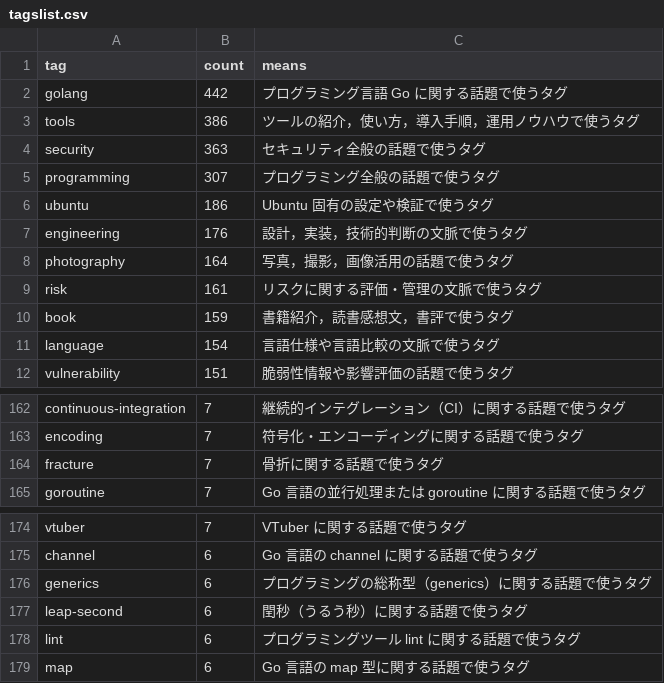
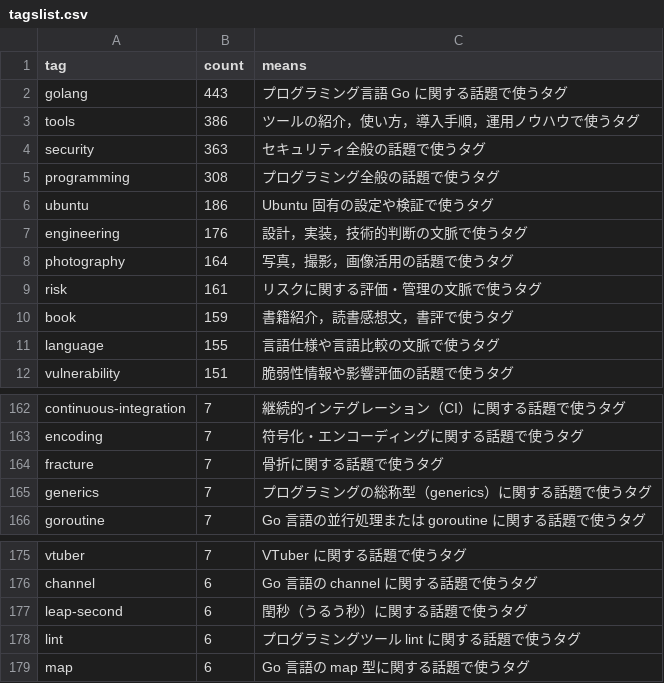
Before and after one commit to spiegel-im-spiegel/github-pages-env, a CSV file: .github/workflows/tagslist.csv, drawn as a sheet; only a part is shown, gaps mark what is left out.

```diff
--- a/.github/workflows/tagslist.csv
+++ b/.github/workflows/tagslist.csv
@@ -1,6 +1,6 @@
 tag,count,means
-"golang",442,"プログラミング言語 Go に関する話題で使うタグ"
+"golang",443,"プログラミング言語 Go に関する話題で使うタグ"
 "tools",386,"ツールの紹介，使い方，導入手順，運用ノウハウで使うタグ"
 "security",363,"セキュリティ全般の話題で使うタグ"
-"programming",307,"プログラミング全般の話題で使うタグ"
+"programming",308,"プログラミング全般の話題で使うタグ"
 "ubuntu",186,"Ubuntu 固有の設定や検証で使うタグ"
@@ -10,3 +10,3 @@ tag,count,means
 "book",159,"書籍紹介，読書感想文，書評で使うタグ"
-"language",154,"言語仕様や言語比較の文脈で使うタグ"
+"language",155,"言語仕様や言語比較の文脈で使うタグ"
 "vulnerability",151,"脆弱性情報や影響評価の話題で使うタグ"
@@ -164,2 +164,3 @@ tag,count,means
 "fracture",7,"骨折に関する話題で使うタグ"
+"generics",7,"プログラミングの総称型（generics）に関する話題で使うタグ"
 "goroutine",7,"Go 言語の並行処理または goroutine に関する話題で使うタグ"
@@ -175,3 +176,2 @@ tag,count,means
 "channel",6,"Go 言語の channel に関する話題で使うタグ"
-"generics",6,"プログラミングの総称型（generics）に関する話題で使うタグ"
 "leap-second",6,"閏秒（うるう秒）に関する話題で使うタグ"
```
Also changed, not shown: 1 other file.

- - - -

* [Problem statement] Please set down the records exactly, and keep every image out of the copy.

* [Expected output]
Before and after one commit to spiegel-im-spiegel/github-pages-env, a CSV file: .github/workflows/tagslist.csv, drawn as a sheet; only a part is shown, gaps mark what is left out.

```diff
--- a/.github/workflows/tagslist.csv
+++ b/.github/workflows/tagslist.csv
@@ -1,6 +1,6 @@
 tag,count,means
-"golang",442,"プログラミング言語 Go に関する話題で使うタグ"
+"golang",443,"プログラミング言語 Go に関する話題で使うタグ"
 "tools",386,"ツールの紹介，使い方，導入手順，運用ノウハウで使うタグ"
 "security",363,"セキュリティ全般の話題で使うタグ"
-"programming",307,"プログラミング全般の話題で使うタグ"
+"programming",308,"プログラミング全般の話題で使うタグ"
 "ubuntu",186,"Ubuntu 固有の設定や検証で使うタグ"
@@ -10,3 +10,3 @@ tag,count,means
 "book",159,"書籍紹介，読書感想文，書評で使うタグ"
-"language",154,"言語仕様や言語比較の文脈で使うタグ"
+"language",155,"言語仕様や言語比較の文脈で使うタグ"
 "vulnerability",151,"脆弱性情報や影響評価の話題で使うタグ"
@@ -164,2 +164,3 @@ tag,count,means
 "fracture",7,"骨折に関する話題で使うタグ"
+"generics",7,"プログラミングの総称型（generics）に関する話題で使うタグ"
 "goroutine",7,"Go 言語の並行処理または goroutine に関する話題で使うタグ"
@@ -175,3 +176,2 @@ tag,count,means
 "channel",6,"Go 言語の channel に関する話題で使うタグ"
-"generics",6,"プログラミングの総称型（generics）に関する話題で使うタグ"
 "leap-second",6,"閏秒（うるう秒）に関する話題で使うタグ"
```
Also changed, not shown: 1 other file.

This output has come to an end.